Return the data below in full and exactly, except that the pictures are dropped.

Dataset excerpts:
☆ ☆ ☆ ☆

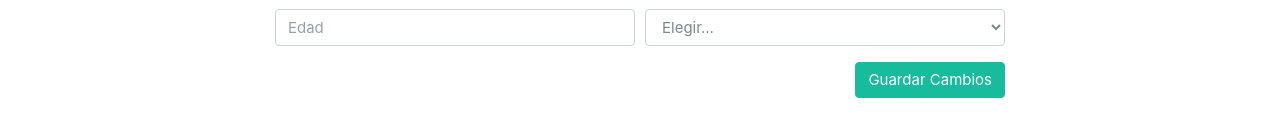
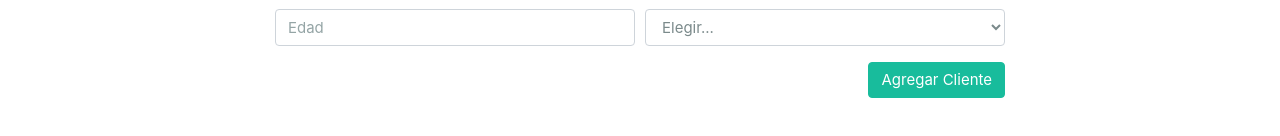
Before and after one commit to FerGuevaraM95/graphql-servidor, a React (Create React App) app in the folder cliente/: page /cliente/nuevo in a window 1280 px wide. Shown: the part 354-490 px from the top of the page. Built offline with nearby package versions, Linux system fonts and the light colour scheme.

Commit message:
(Add):Validacion de formulario para nuevo cliente

```diff
--- a/cliente/src/componentes/NuevoCliente.js
+++ b/cliente/src/componentes/NuevoCliente.js
@@ -9,19 +9,34 @@ class NuevoCliente extends Component {
             edad: '',
             email: '',
             tipo: ''
-        }
+        },
+        error: false
     }
 
     render() {
+        const { error } = this.state;
+        let respuesta = (error) ? <p className ="alert alert-danger p-3 text-center">Todos los campos son obligatorios </p> : '';
         return(
             <Fragment>
                 <h2 className="text-center">Nuevo Cliente</h2>
+                { respuesta }
                 <div className="row justify-content-center">
                     <form
                         className="col-md-8 m-3"
                         onSubmit={ e => {
                                 e.preventDefault()
                                 const { cliente: { nombre, apellido, empresa, edad, tipo, email } } = this.state;
+
+                                if(nombre === '' || apellido === '' || empresa === '' || edad === '' || tipo === '') {
+                                    this.setState({
+                                        error: true
+                                    });
+                                    return;
+                                }
+
+                                this.setState({
+                                    error: false
+                                });
 
                                 const input = {
                                     nombre,
@@ -138,7 +153,9 @@ class NuevoCliente extends Component {
                                 </select>
                             </div>
                         </div>
-                    <button type="submit" className="btn btn-success float-right">Guardar Cambios</button>
+                        <button type="submit" className="btn btn-success float-right">
+                            Agregar Cliente
+                        </button>
                     </form>
                 </div>
             </Fragment>
```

☆ ☆ ☆ ☆

Your response:
Before and after one commit to FerGuevaraM95/graphql-servidor, a React (Create React App) app in the folder cliente/: page /cliente/nuevo in a window 1280 px wide. Shown: the part 354-490 px from the top of the page. Built offline with nearby package versions, Linux system fonts and the light colour scheme.

Commit message:
(Add):Validacion de formulario para nuevo cliente

```diff
--- a/cliente/src/componentes/NuevoCliente.js
+++ b/cliente/src/componentes/NuevoCliente.js
@@ -9,19 +9,34 @@ class NuevoCliente extends Component {
             edad: '',
             email: '',
             tipo: ''
-        }
+        },
+        error: false
     }
 
     render() {
+        const { error } = this.state;
+        let respuesta = (error) ? <p className ="alert alert-danger p-3 text-center">Todos los campos son obligatorios </p> : '';
         return(
             <Fragment>
                 <h2 className="text-center">Nuevo Cliente</h2>
+                { respuesta }
                 <div className="row justify-content-center">
                     <form
                         className="col-md-8 m-3"
                         onSubmit={ e => {
                                 e.preventDefault()
                                 const { cliente: { nombre, apellido, empresa, edad, tipo, email } } = this.state;
+
+                                if(nombre === '' || apellido === '' || empresa === '' || edad === '' || tipo === '') {
+                                    this.setState({
+                                        error: true
+                                    });
+                                    return;
+                                }
+
+                                this.setState({
+                                    error: false
+                                });
 
                                 const input = {
                                     nombre,
@@ -138,7 +153,9 @@ class NuevoCliente extends Component {
                                 </select>
                             </div>
                         </div>
-                    <button type="submit" className="btn btn-success float-right">Guardar Cambios</button>
+                        <button type="submit" className="btn btn-success float-right">
+                            Agregar Cliente
+                        </button>
                     </form>
                 </div>
             </Fragment>
```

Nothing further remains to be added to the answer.